I see several types of attribution that are important for SEM:

  • Multi-channel attribution: When a user clicks on several marketing channels, how do you attribute the conversion amongst all of them?
  • Multi-click attribution: When a user clicks on several keywords on the same search engine, do you give credit to the first click, last click, both, or neither?
  • Post-cookie attribution: If a user converts after your tracking cookie expires (usually a 30 day cookie), how do you attribute this revenue to your marketing?
  • Offline attribution: What happens when someone clicks on your ad but then picks up the phone and calls your sales team and buys from you?
  • Lifetime value attribution: Are you attributing orders that come in months or years down the road to your SEM keyword?
  • True revenue attribution: What happens if you have a lot of returns or cancellations – are you subtracting this from your ROI calculations?

Marketers that can get a handle on these issues have a huge advantage over marketers who continue to rely only on the Google Conversion tracker or Google Analytics (or any basic Web analytics package). In the last few months, I’ve seen some interesting tools that are attempting to solve this attribution issue. Included in the list of notable companies: Convertro, ClearSaleing, and the Google Analytics Super Cookie (the name alone merits mention)! I have also heard that Kenshoo is promoting their attribution model in their pitches, and that the other campaign management companies either already offer an attribution model or are quickly building systems to integrate into their existing platforms.

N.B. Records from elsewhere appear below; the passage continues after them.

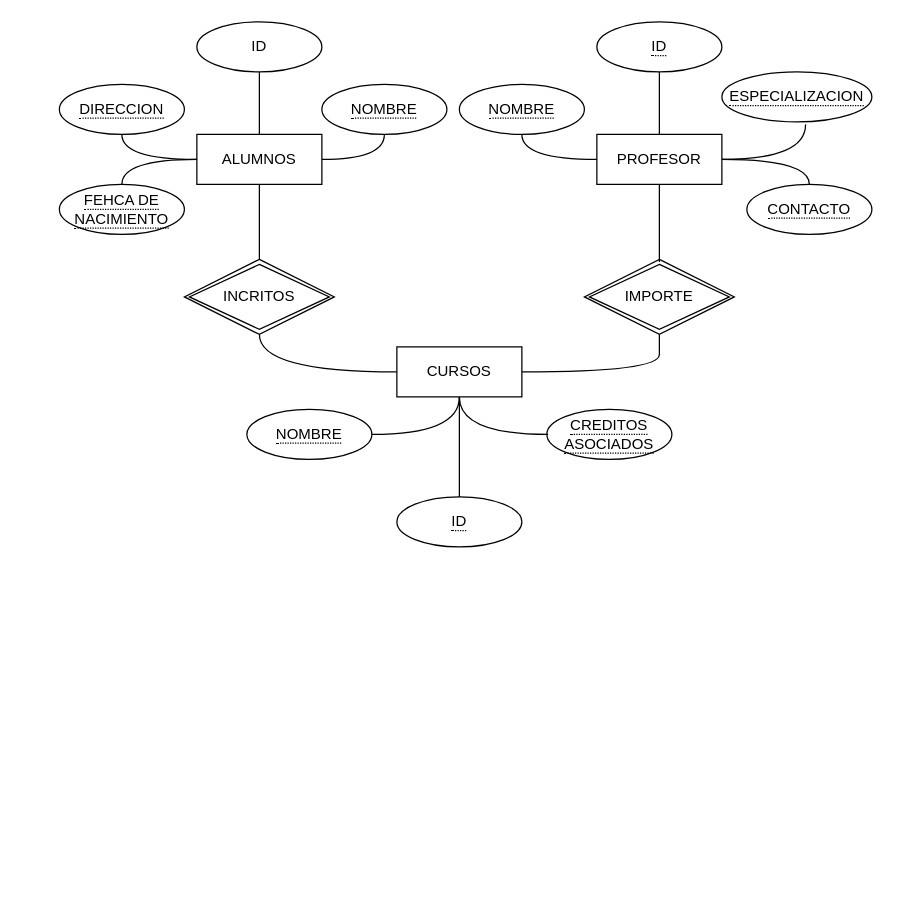
Above: page "EJERCICIO (UNI)" (4 of 4) of Relacion_entidad.io.drawio in leoandyaz/Base-de-datos (draw.io), before the change. Source tidied: cells renumbered, new cells numbered last; positions are measured from the earlier drawing's top-left corner, leaving out a move shared by most shapes. Both pictures are drawn from the tidied source at 125%, with x=0, y=0 at pixel (59, 21).
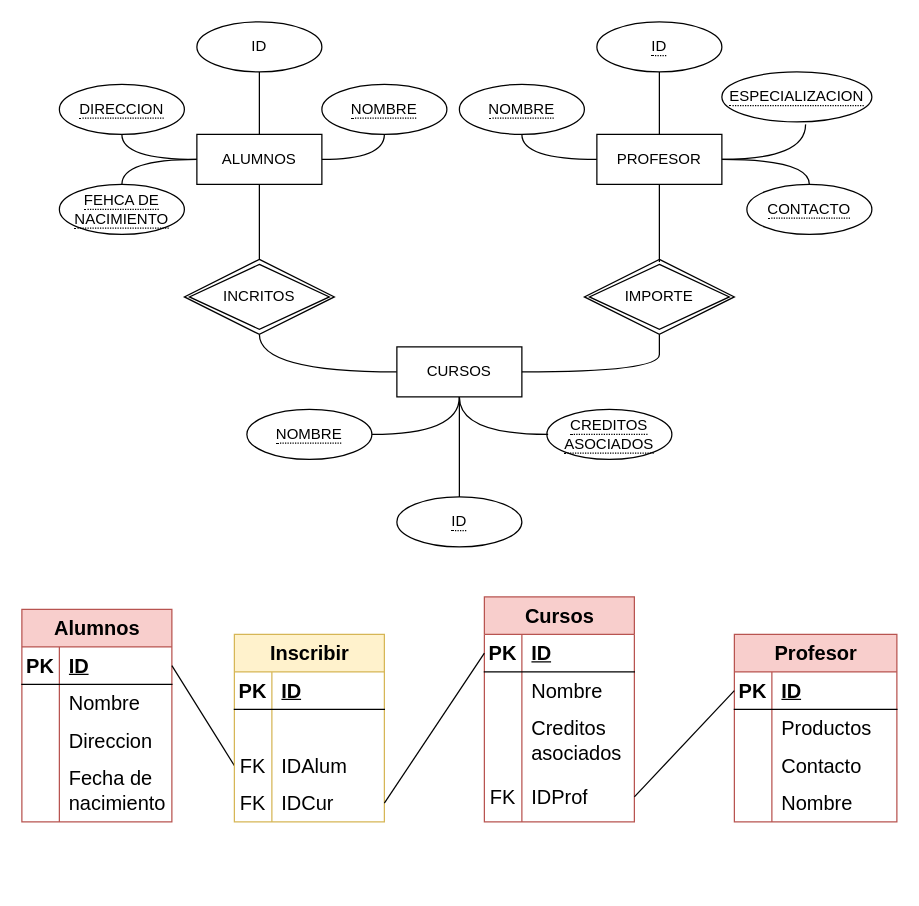
The same page after the edit.

Change to the diagram source:
```diff
@@
+    <mxCell id="33" value="Alumnos" style="shape=table;startSize=30;childLayout=tableLayout;rowLines=0;fontStyle=1;align=center;html=1;fontSize=16;fillColor=#f8cecc;strokeColor=#b85450;" parent="1" vertex="1">
+      <mxGeometry x="-30" y="470" width="120" height="170" as="geometry" />
+    </mxCell>
+    <mxCell id="34" style="shape=tableRow;horizontal=0;startSize=0;swimlaneHead=0;swimlaneBody=0;fillColor=none;points=[[0,0.5],[1,0.5]];portConstraint=eastwest;top=0;left=0;right=0;bottom=1;fontSize=16;" parent="33" vertex="1">
+      <mxGeometry y="30" width="120" height="30" as="geometry" />
+    </mxCell>
+    <mxCell id="35" value="PK" style="shape=partialRectangle;fillColor=none;top=0;left=0;bottom=0;right=0;fontStyle=1;overflow=hidden;whiteSpace=wrap;html=1;fontSize=16;" parent="34" vertex="1">
+      <mxGeometry width="30" height="30" as="geometry" />
+    </mxCell>
+    <mxCell id="36" value="ID" style="shape=partialRectangle;fillColor=none;top=0;left=0;bottom=0;right=0;align=left;spacingLeft=6;fontStyle=5;overflow=hidden;whiteSpace=wrap;html=1;fontSize=16;" parent="34" vertex="1">
+      <mxGeometry x="30" width="90" height="30" as="geometry" />
+    </mxCell>
+    <mxCell id="37" style="shape=tableRow;horizontal=0;startSize=0;swimlaneHead=0;swimlaneBody=0;fillColor=none;top=0;left=0;right=0;bottom=0;fontSize=16;" parent="33" vertex="1">
+      <mxGeometry y="60" width="120" height="30" as="geometry" />
+    </mxCell>
+    <mxCell id="38" style="shape=partialRectangle;fillColor=none;top=0;left=0;bottom=0;right=0;overflow=hidden;whiteSpace=wrap;html=1;fontSize=16;" parent="37" vertex="1">
+      <mxGeometry width="30" height="30" as="geometry" />
+    </mxCell>
+    <mxCell id="39" value="Nombre" style="shape=partialRectangle;fillColor=none;top=0;left=0;bottom=0;right=0;align=left;spacingLeft=6;overflow=hidden;whiteSpace=wrap;html=1;fontSize=16;" parent="37" vertex="1">
+      <mxGeometry x="30" width="90" height="30" as="geometry" />
+    </mxCell>
+    <mxCell id="40" style="shape=tableRow;horizontal=0;startSize=0;swimlaneHead=0;swimlaneBody=0;fillColor=none;top=0;left=0;right=0;bottom=0;fontSize=16;" parent="33" vertex="1">
+      <mxGeometry y="90" width="120" height="30" as="geometry" />
+    </mxCell>
+    <mxCell id="41" style="shape=partialRectangle;fillColor=none;top=0;left=0;bottom=0;right=0;overflow=hidden;whiteSpace=wrap;html=1;fontSize=16;" parent="40" vertex="1">
+      <mxGeometry width="30" height="30" as="geometry" />
+    </mxCell>
+    <mxCell id="42" value="Direccion" style="shape=partialRectangle;fillColor=none;top=0;left=0;bottom=0;right=0;align=left;spacingLeft=6;overflow=hidden;whiteSpace=wrap;html=1;fontSize=16;" parent="40" vertex="1">
+      <mxGeometry x="30" width="90" height="30" as="geometry" />
+    </mxCell>
+    <mxCell id="43" style="shape=tableRow;horizontal=0;startSize=0;swimlaneHead=0;swimlaneBody=0;fillColor=none;top=0;left=0;right=0;bottom=0;fontSize=16;" parent="33" vertex="1">
+      <mxGeometry y="120" width="120" height="50" as="geometry" />
+    </mxCell>
+    <mxCell id="44" style="shape=partialRectangle;fillColor=none;top=0;left=0;bottom=0;right=0;overflow=hidden;whiteSpace=wrap;html=1;fontSize=16;" parent="43" vertex="1">
+      <mxGeometry width="30" height="50" as="geometry" />
+    </mxCell>
+    <mxCell id="45" value="Fecha de nacimiento" style="shape=partialRectangle;fillColor=none;top=0;left=0;bottom=0;right=0;align=left;spacingLeft=6;overflow=hidden;whiteSpace=wrap;html=1;fontSize=16;" parent="43" vertex="1">
+      <mxGeometry x="30" width="90" height="50" as="geometry" />
+    </mxCell>
+    <mxCell id="46" value="Profesor" style="shape=table;startSize=30;childLayout=tableLayout;rowLines=0;fontStyle=1;align=center;html=1;fontSize=16;fillColor=#f8cecc;strokeColor=#b85450;" parent="1" vertex="1">
+      <mxGeometry x="540" y="490" width="130" height="150" as="geometry" />
+    </mxCell>
+    <mxCell id="47" style="shape=tableRow;horizontal=0;startSize=0;swimlaneHead=0;swimlaneBody=0;fillColor=none;points=[[0,0.5],[1,0.5]];portConstraint=eastwest;top=0;left=0;right=0;bottom=1;fontSize=16;" parent="46" vertex="1">
+      <mxGeometry y="30" width="130" height="30" as="geometry" />
+    </mxCell>
+    <mxCell id="48" value="PK" style="shape=partialRectangle;fillColor=none;top=0;left=0;bottom=0;right=0;fontStyle=1;overflow=hidden;whiteSpace=wrap;html=1;fontSize=16;" parent="47" vertex="1">
+      <mxGeometry width="30" height="30" as="geometry" />
+    </mxCell>
+    <mxCell id="49" value="ID" style="shape=partialRectangle;fillColor=none;top=0;left=0;bottom=0;right=0;align=left;spacingLeft=6;fontStyle=5;overflow=hidden;whiteSpace=wrap;html=1;fontSize=16;" parent="47" vertex="1">
+      <mxGeometry x="30" width="100" height="30" as="geometry" />
+    </mxCell>
+    <mxCell id="50" style="shape=tableRow;horizontal=0;startSize=0;swimlaneHead=0;swimlaneBody=0;fillColor=none;top=0;left=0;right=0;bottom=0;fontSize=16;" parent="46" vertex="1">
+      <mxGeometry y="60" width="130" height="30" as="geometry" />
+    </mxCell>
+    <mxCell id="51" style="shape=partialRectangle;fillColor=none;top=0;left=0;bottom=0;right=0;overflow=hidden;whiteSpace=wrap;html=1;fontSize=16;" parent="50" vertex="1">
+      <mxGeometry width="30" height="30" as="geometry" />
+    </mxCell>
+    <mxCell id="52" value="Productos" style="shape=partialRectangle;fillColor=none;top=0;left=0;bottom=0;right=0;align=left;spacingLeft=6;overflow=hidden;whiteSpace=wrap;html=1;fontSize=16;" parent="50" vertex="1">
+      <mxGeometry x="30" width="100" height="30" as="geometry" />
+    </mxCell>
+    <mxCell id="53" style="shape=tableRow;horizontal=0;startSize=0;swimlaneHead=0;swimlaneBody=0;fillColor=none;top=0;left=0;right=0;bottom=0;fontSize=16;" parent="46" vertex="1">
+      <mxGeometry y="90" width="130" height="30" as="geometry" />
+    </mxCell>
+    <mxCell id="54" style="shape=partialRectangle;fillColor=none;top=0;left=0;bottom=0;right=0;overflow=hidden;whiteSpace=wrap;html=1;fontSize=16;" parent="53" vertex="1">
+      <mxGeometry width="30" height="30" as="geometry" />
+    </mxCell>
+    <mxCell id="55" value="Contacto" style="shape=partialRectangle;fillColor=none;top=0;left=0;bottom=0;right=0;align=left;spacingLeft=6;overflow=hidden;whiteSpace=wrap;html=1;fontSize=16;" parent="53" vertex="1">
+      <mxGeometry x="30" width="100" height="30" as="geometry" />
+    </mxCell>
+    <mxCell id="56" style="shape=tableRow;horizontal=0;startSize=0;swimlaneHead=0;swimlaneBody=0;fillColor=none;top=0;left=0;right=0;bottom=0;fontSize=16;" parent="46" vertex="1">
+      <mxGeometry y="120" width="130" height="30" as="geometry" />
+    </mxCell>
+    <mxCell id="57" style="shape=partialRectangle;fillColor=none;top=0;left=0;bottom=0;right=0;overflow=hidden;whiteSpace=wrap;html=1;fontSize=16;" parent="56" vertex="1">
+      <mxGeometry width="30" height="30" as="geometry" />
+    </mxCell>
+    <mxCell id="58" value="Nombre" style="shape=partialRectangle;fillColor=none;top=0;left=0;bottom=0;right=0;align=left;spacingLeft=6;overflow=hidden;whiteSpace=wrap;html=1;fontSize=16;" parent="56" vertex="1">
+      <mxGeometry x="30" width="100" height="30" as="geometry" />
+    </mxCell>
+    <mxCell id="59" style="shape=partialRectangle;fillColor=none;top=0;left=0;bottom=0;right=0;overflow=hidden;whiteSpace=wrap;html=1;fontSize=16;" parent="1" vertex="1">
+      <mxGeometry x="-20" y="640" width="30" height="50" as="geometry" />
+    </mxCell>
+    <mxCell id="60" value="Cursos" style="shape=table;startSize=30;childLayout=tableLayout;rowLines=0;fontStyle=1;align=center;html=1;fontSize=16;fillColor=#f8cecc;strokeColor=#b85450;" parent="1" vertex="1">
+      <mxGeometry x="340" y="460" width="120" height="180" as="geometry" />
+    </mxCell>
+    <mxCell id="61" style="shape=tableRow;horizontal=0;startSize=0;swimlaneHead=0;swimlaneBody=0;fillColor=none;points=[[0,0.5],[1,0.5]];portConstraint=eastwest;top=0;left=0;right=0;bottom=1;fontSize=16;" parent="60" vertex="1">
+      <mxGeometry y="30" width="120" height="30" as="geometry" />
+    </mxCell>
+    <mxCell id="62" value="PK" style="shape=partialRectangle;fillColor=none;top=0;left=0;bottom=0;right=0;fontStyle=1;overflow=hidden;whiteSpace=wrap;html=1;fontSize=16;" parent="61" vertex="1">
+      <mxGeometry width="30" height="30" as="geometry" />
+    </mxCell>
+    <mxCell id="63" value="ID" style="shape=partialRectangle;fillColor=none;top=0;left=0;bottom=0;right=0;align=left;spacingLeft=6;fontStyle=5;overflow=hidden;whiteSpace=wrap;html=1;fontSize=16;" parent="61" vertex="1">
+      <mxGeometry x="30" width="90" height="30" as="geometry" />
+    </mxCell>
+    <mxCell id="64" style="shape=tableRow;horizontal=0;startSize=0;swimlaneHead=0;swimlaneBody=0;fillColor=none;top=0;left=0;right=0;bottom=0;fontSize=16;" parent="60" vertex="1">
+      <mxGeometry y="60" width="120" height="30" as="geometry" />
+    </mxCell>
+    <mxCell id="65" style="shape=partialRectangle;fillColor=none;top=0;left=0;bottom=0;right=0;overflow=hidden;whiteSpace=wrap;html=1;fontSize=16;" parent="64" vertex="1">
+      <mxGeometry width="30" height="30" as="geometry" />
+    </mxCell>
+    <mxCell id="66" value="Nombre" style="shape=partialRectangle;fillColor=none;top=0;left=0;bottom=0;right=0;align=left;spacingLeft=6;overflow=hidden;whiteSpace=wrap;html=1;fontSize=16;" parent="64" vertex="1">
+      <mxGeometry x="30" width="90" height="30" as="geometry" />
+    </mxCell>
+    <mxCell id="67" style="shape=tableRow;horizontal=0;startSize=0;swimlaneHead=0;swimlaneBody=0;fillColor=none;top=0;left=0;right=0;bottom=0;fontSize=16;" parent="60" vertex="1">
+      <mxGeometry y="90" width="120" height="50" as="geometry" />
+    </mxCell>
+    <mxCell id="68" style="shape=partialRectangle;fillColor=none;top=0;left=0;bottom=0;right=0;overflow=hidden;whiteSpace=wrap;html=1;fontSize=16;" parent="67" vertex="1">
+      <mxGeometry width="30" height="50" as="geometry" />
+    </mxCell>
+    <mxCell id="69" value="Creditos asociados" style="shape=partialRectangle;fillColor=none;top=0;left=0;bottom=0;right=0;align=left;spacingLeft=6;overflow=hidden;whiteSpace=wrap;html=1;fontSize=16;" parent="67" vertex="1">
+      <mxGeometry x="30" width="90" height="50" as="geometry" />
+    </mxCell>
+    <mxCell id="70" style="shape=tableRow;horizontal=0;startSize=0;swimlaneHead=0;swimlaneBody=0;fillColor=none;points=[[0,0.5],[1,0.5]];portConstraint=eastwest;top=0;left=0;right=0;bottom=0;fontSize=16;" parent="60" vertex="1">
+      <mxGeometry y="140" width="120" height="40" as="geometry" />
+    </mxCell>
+    <mxCell id="71" value="FK" style="shape=partialRectangle;fillColor=none;top=0;left=0;bottom=0;right=0;overflow=hidden;whiteSpace=wrap;html=1;fontSize=16;" parent="70" vertex="1">
+      <mxGeometry width="30" height="40" as="geometry" />
+    </mxCell>
+    <mxCell id="72" value="IDProf" style="shape=partialRectangle;fillColor=none;top=0;left=0;bottom=0;right=0;align=left;spacingLeft=6;overflow=hidden;whiteSpace=wrap;html=1;fontSize=16;" parent="70" vertex="1">
+      <mxGeometry x="30" width="90" height="40" as="geometry" />
+    </mxCell>
+    <mxCell id="73" style="edgeStyle=none;curved=1;rounded=0;jettySize=auto;html=1;entryX=0;entryY=0.5;entryDx=0;entryDy=0;fontSize=12;startSize=8;endSize=8;exitX=1;exitY=0.5;exitDx=0;exitDy=0;endArrow=none;endFill=0;" parent="1" edge="1" source="70" target="47">
+      <mxGeometry relative="1" as="geometry" />
+    </mxCell>
+    <mxCell id="74" style="edgeStyle=none;curved=1;rounded=0;jettySize=auto;html=1;entryX=1;entryY=0.5;entryDx=0;entryDy=0;fontSize=12;startSize=8;endSize=8;exitX=0;exitY=0.5;exitDx=0;exitDy=0;endArrow=none;endFill=0;" parent="1" edge="1" source="82" target="34">
+      <mxGeometry relative="1" as="geometry" />
+    </mxCell>
+    <mxCell id="75" value="Inscribir" style="shape=table;startSize=30;childLayout=tableLayout;rowLines=0;fontStyle=1;align=center;html=1;fontSize=16;fillColor=#fff2cc;strokeColor=#d6b656;" parent="1" vertex="1">
+      <mxGeometry x="140" y="490" width="120" height="150" as="geometry" />
+    </mxCell>
+    <mxCell id="76" style="shape=tableRow;horizontal=0;startSize=0;swimlaneHead=0;swimlaneBody=0;fillColor=none;top=0;left=0;right=0;bottom=1;fontSize=16;" parent="75" vertex="1">
+      <mxGeometry y="30" width="120" height="30" as="geometry" />
+    </mxCell>
+    <mxCell id="77" value="PK" style="shape=partialRectangle;fillColor=none;top=0;left=0;bottom=0;right=0;fontStyle=1;overflow=hidden;whiteSpace=wrap;html=1;fontSize=16;" parent="76" vertex="1">
+      <mxGeometry width="30" height="30" as="geometry" />
+    </mxCell>
+    <mxCell id="78" value="ID" style="shape=partialRectangle;fillColor=none;top=0;left=0;bottom=0;right=0;align=left;spacingLeft=6;fontStyle=5;overflow=hidden;whiteSpace=wrap;html=1;fontSize=16;" parent="76" vertex="1">
+      <mxGeometry x="30" width="90" height="30" as="geometry" />
+    </mxCell>
+    <mxCell id="79" style="shape=tableRow;horizontal=0;startSize=0;swimlaneHead=0;swimlaneBody=0;fillColor=none;top=0;left=0;right=0;bottom=0;fontSize=16;" parent="75" vertex="1">
+      <mxGeometry y="60" width="120" height="30" as="geometry" />
+    </mxCell>
+    <mxCell id="80" style="shape=partialRectangle;fillColor=none;top=0;left=0;bottom=0;right=0;overflow=hidden;whiteSpace=wrap;html=1;fontSize=16;" parent="79" vertex="1">
+      <mxGeometry width="30" height="30" as="geometry" />
+    </mxCell>
+    <mxCell id="81" style="shape=partialRectangle;fillColor=none;top=0;left=0;bottom=0;right=0;align=left;spacingLeft=6;overflow=hidden;whiteSpace=wrap;html=1;fontSize=16;" parent="79" vertex="1">
+      <mxGeometry x="30" width="90" height="30" as="geometry" />
+    </mxCell>
+    <mxCell id="82" style="shape=tableRow;horizontal=0;startSize=0;swimlaneHead=0;swimlaneBody=0;fillColor=none;points=[[0,0.5],[1,0.5]];portConstraint=eastwest;top=0;left=0;right=0;bottom=0;fontSize=16;" parent="75" vertex="1">
+      <mxGeometry y="90" width="120" height="30" as="geometry" />
+    </mxCell>
+    <mxCell id="83" value="FK" style="shape=partialRectangle;fillColor=none;top=0;left=0;bottom=0;right=0;overflow=hidden;whiteSpace=wrap;html=1;fontSize=16;" parent="82" vertex="1">
+      <mxGeometry width="30" height="30" as="geometry" />
+    </mxCell>
+    <mxCell id="84" value="IDAlum" style="shape=partialRectangle;fillColor=none;top=0;left=0;bottom=0;right=0;align=left;spacingLeft=6;overflow=hidden;whiteSpace=wrap;html=1;fontSize=16;" parent="82" vertex="1">
+      <mxGeometry x="30" width="90" height="30" as="geometry" />
+    </mxCell>
+    <mxCell id="85" style="shape=tableRow;horizontal=0;startSize=0;swimlaneHead=0;swimlaneBody=0;fillColor=none;points=[[0,0.5],[1,0.5]];portConstraint=eastwest;top=0;left=0;right=0;bottom=0;fontSize=16;" parent="75" vertex="1">
+      <mxGeometry y="120" width="120" height="30" as="geometry" />
+    </mxCell>
+    <mxCell id="86" value="FK" style="shape=partialRectangle;fillColor=none;top=0;left=0;bottom=0;right=0;overflow=hidden;whiteSpace=wrap;html=1;fontSize=16;" parent="85" vertex="1">
+      <mxGeometry width="30" height="30" as="geometry" />
+    </mxCell>
+    <mxCell id="87" value="IDCur" style="shape=partialRectangle;fillColor=none;top=0;left=0;bottom=0;right=0;align=left;spacingLeft=6;overflow=hidden;whiteSpace=wrap;html=1;fontSize=16;" parent="85" vertex="1">
+      <mxGeometry x="30" width="90" height="30" as="geometry" />
+    </mxCell>
+    <mxCell id="88" style="edgeStyle=none;curved=1;rounded=0;jettySize=auto;html=1;entryX=0;entryY=0.5;entryDx=0;entryDy=0;fontSize=12;startSize=8;endSize=8;endArrow=none;endFill=0;exitX=1;exitY=0.5;exitDx=0;exitDy=0;" parent="1" edge="1" source="85" target="61">
+      <mxGeometry relative="1" as="geometry" />
+    </mxCell>
```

This is all great stuff and I am personally excited to dig into these tools and try to fully figure out attribution for my clients. I’ll update this post in a couple months with some (hopefully) good results!